(Supplied material):
:::
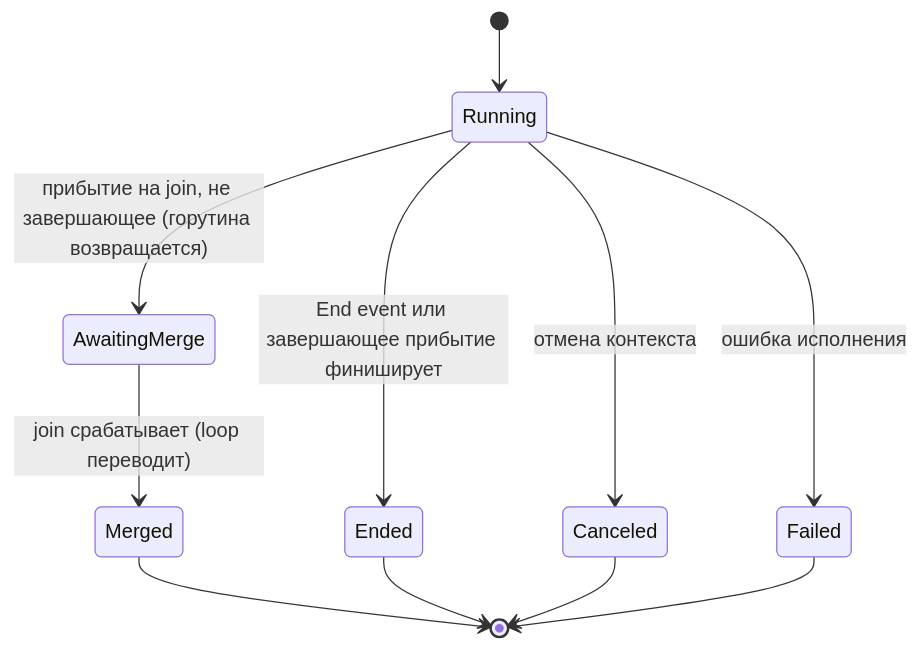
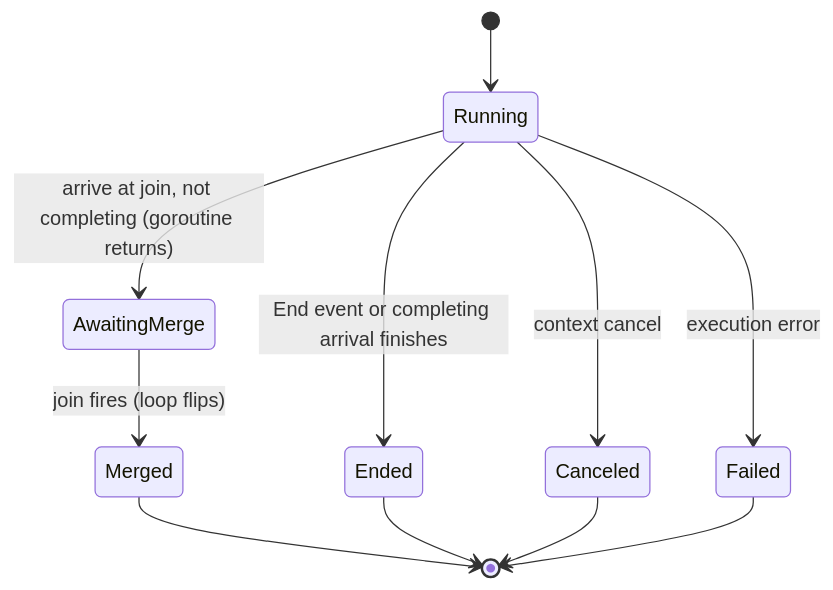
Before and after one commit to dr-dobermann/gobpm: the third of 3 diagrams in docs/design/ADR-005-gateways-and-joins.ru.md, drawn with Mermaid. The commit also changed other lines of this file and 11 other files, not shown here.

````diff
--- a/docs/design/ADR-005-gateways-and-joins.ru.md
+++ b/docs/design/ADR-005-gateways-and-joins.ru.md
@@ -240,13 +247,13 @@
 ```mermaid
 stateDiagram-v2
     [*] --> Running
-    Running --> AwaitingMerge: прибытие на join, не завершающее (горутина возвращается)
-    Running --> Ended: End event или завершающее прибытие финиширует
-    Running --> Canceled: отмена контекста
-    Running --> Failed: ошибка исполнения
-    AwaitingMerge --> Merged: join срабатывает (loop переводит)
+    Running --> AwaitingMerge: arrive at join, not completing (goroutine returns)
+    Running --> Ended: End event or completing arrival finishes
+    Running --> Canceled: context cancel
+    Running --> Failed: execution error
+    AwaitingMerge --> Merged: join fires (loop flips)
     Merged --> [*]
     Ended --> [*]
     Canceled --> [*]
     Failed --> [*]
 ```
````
:::
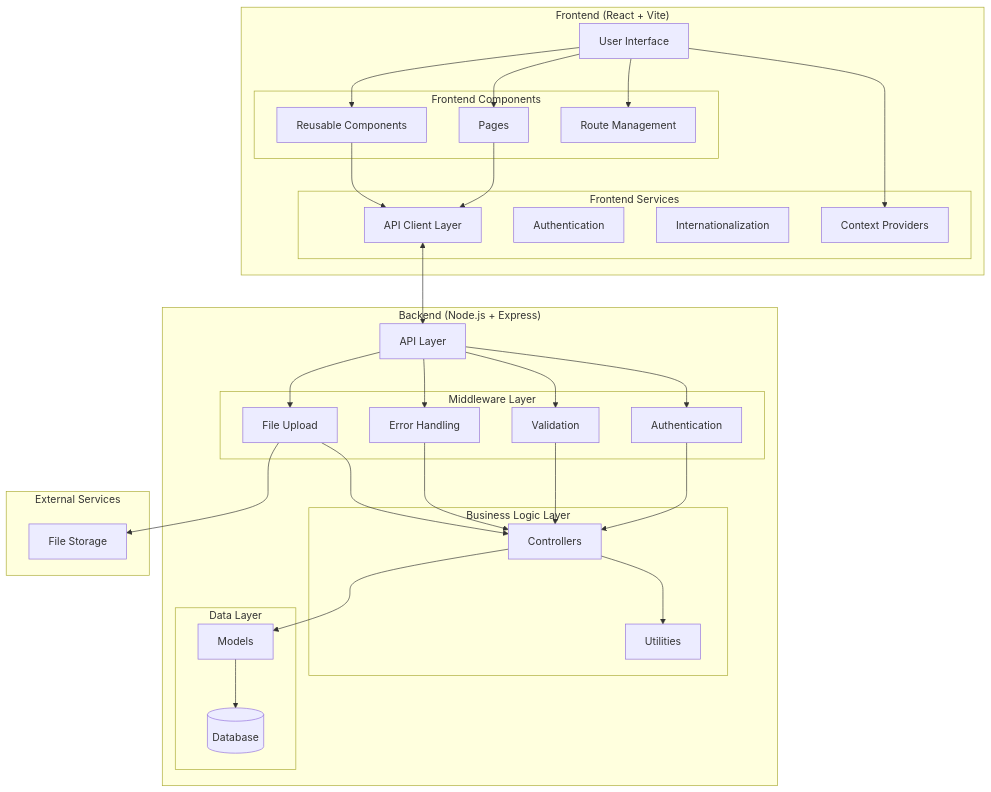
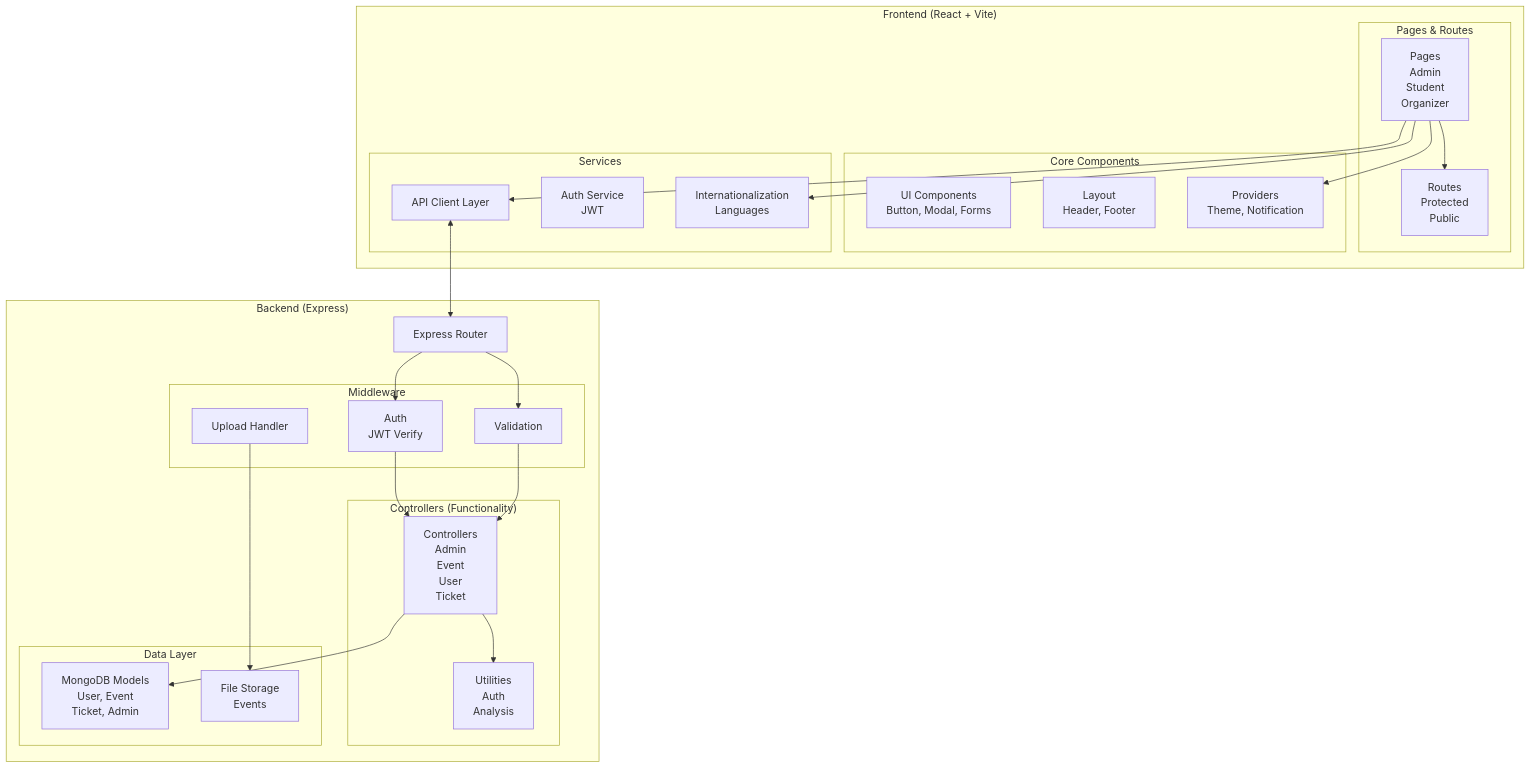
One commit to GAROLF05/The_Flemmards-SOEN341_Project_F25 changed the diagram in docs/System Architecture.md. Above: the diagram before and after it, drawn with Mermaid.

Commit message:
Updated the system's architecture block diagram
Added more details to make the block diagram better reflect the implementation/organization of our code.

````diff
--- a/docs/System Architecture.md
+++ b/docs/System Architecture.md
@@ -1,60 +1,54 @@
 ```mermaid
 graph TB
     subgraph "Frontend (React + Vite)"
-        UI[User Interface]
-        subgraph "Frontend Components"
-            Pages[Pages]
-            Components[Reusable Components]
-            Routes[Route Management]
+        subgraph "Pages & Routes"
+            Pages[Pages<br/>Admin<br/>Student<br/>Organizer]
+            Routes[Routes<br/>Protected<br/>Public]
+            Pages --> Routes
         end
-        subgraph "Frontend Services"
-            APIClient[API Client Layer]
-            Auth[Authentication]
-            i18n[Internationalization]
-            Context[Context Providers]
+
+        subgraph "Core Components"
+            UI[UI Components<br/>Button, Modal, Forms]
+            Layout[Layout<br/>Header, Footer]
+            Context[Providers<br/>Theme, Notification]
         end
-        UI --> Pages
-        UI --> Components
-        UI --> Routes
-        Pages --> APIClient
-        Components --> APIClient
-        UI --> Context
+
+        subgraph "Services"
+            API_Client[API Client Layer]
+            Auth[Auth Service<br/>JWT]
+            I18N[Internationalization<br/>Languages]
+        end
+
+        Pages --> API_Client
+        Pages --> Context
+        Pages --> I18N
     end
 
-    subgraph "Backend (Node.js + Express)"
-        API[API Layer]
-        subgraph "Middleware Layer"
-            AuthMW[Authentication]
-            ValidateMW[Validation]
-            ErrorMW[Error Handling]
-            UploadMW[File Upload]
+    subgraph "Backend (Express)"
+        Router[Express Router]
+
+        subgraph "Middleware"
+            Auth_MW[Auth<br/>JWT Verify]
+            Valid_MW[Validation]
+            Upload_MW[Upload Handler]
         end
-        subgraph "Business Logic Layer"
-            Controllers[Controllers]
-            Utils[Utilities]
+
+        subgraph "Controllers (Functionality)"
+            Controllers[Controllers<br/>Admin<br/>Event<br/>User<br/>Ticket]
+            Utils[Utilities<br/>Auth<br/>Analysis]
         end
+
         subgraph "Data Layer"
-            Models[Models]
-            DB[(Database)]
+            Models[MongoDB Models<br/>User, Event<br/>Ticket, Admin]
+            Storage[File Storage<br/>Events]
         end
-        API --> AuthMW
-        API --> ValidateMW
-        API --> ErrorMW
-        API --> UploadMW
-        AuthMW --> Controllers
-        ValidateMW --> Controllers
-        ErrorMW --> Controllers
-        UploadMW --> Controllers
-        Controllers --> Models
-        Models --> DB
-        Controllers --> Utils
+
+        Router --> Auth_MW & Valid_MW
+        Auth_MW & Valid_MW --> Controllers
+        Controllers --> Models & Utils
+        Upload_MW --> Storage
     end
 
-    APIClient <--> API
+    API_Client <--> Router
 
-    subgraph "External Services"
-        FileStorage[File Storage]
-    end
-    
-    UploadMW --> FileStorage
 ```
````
:::
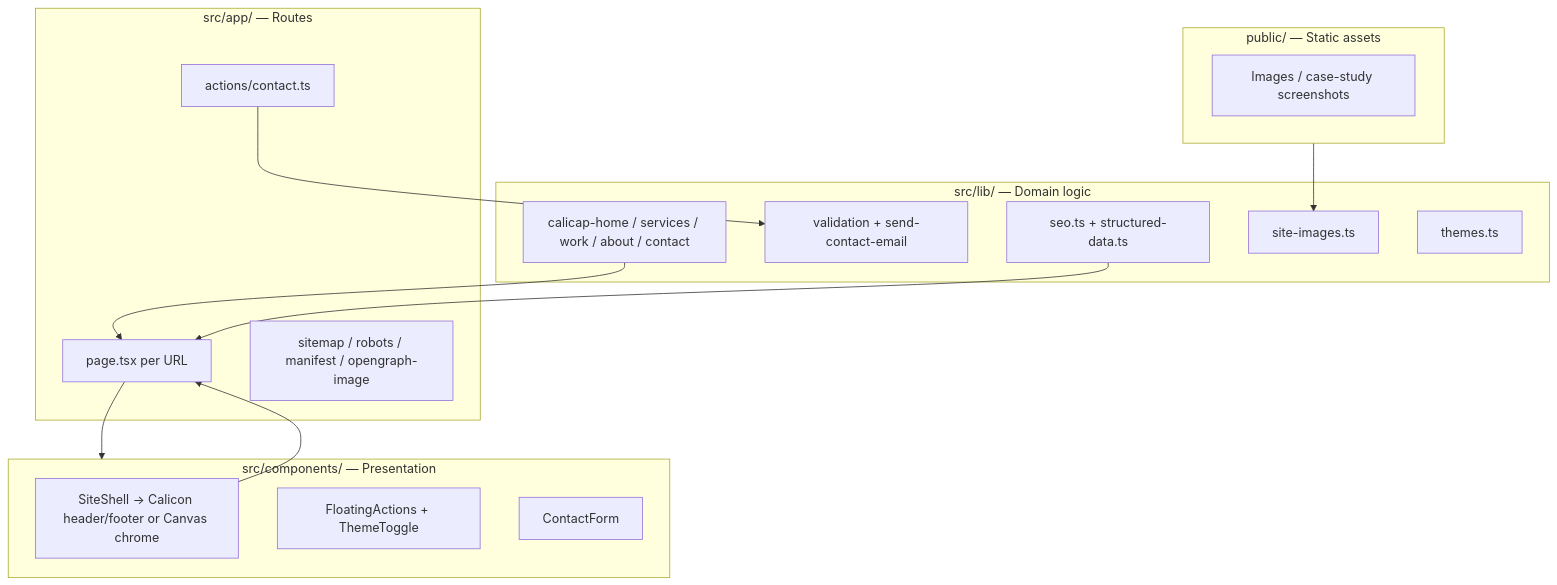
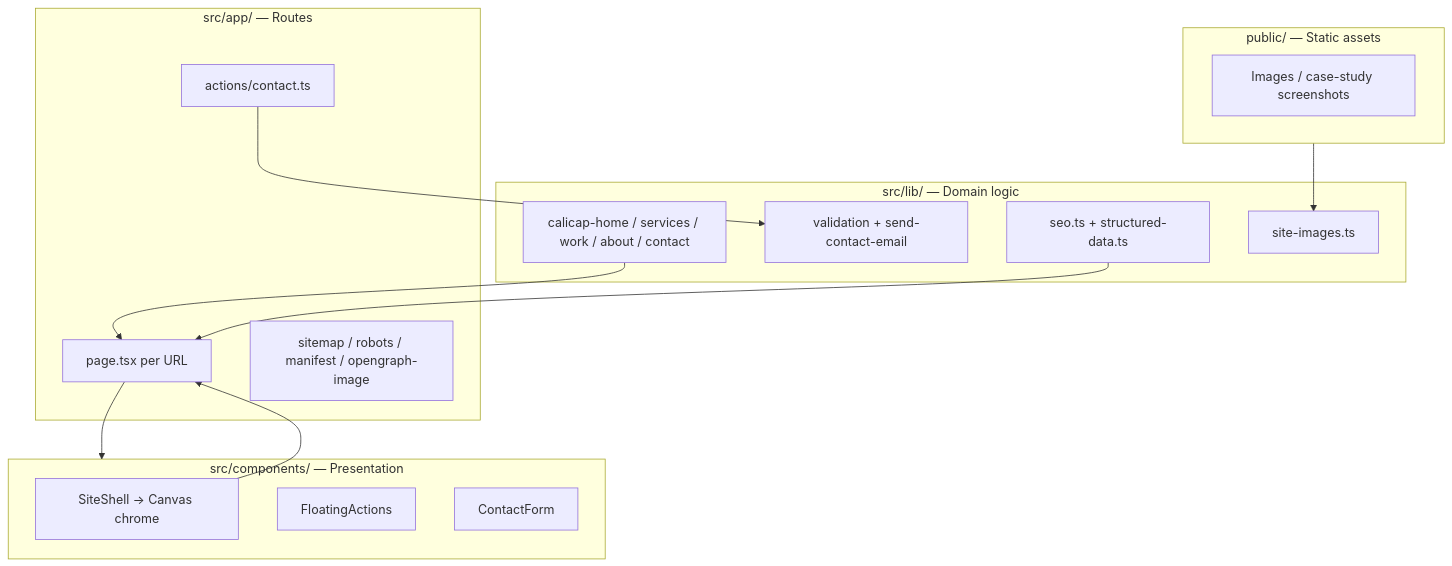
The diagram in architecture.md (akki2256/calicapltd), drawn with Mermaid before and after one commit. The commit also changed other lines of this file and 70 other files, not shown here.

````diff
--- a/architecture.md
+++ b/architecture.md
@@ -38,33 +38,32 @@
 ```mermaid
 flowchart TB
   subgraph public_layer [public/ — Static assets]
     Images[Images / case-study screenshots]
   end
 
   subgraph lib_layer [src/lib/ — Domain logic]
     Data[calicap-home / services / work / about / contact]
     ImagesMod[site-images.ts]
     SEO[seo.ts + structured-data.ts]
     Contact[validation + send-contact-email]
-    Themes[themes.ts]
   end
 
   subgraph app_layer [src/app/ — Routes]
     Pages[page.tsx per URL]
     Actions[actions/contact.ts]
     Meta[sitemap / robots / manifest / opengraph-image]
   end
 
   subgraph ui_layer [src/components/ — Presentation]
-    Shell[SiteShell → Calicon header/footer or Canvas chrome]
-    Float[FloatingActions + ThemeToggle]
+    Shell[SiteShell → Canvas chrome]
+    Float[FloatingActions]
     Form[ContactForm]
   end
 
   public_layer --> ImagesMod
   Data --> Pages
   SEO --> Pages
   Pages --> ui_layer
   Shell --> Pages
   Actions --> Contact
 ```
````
:::
(Problem requirements):
Among the lines above, count those containing the word "Models" and give nothing but the result.

(Task solution):
5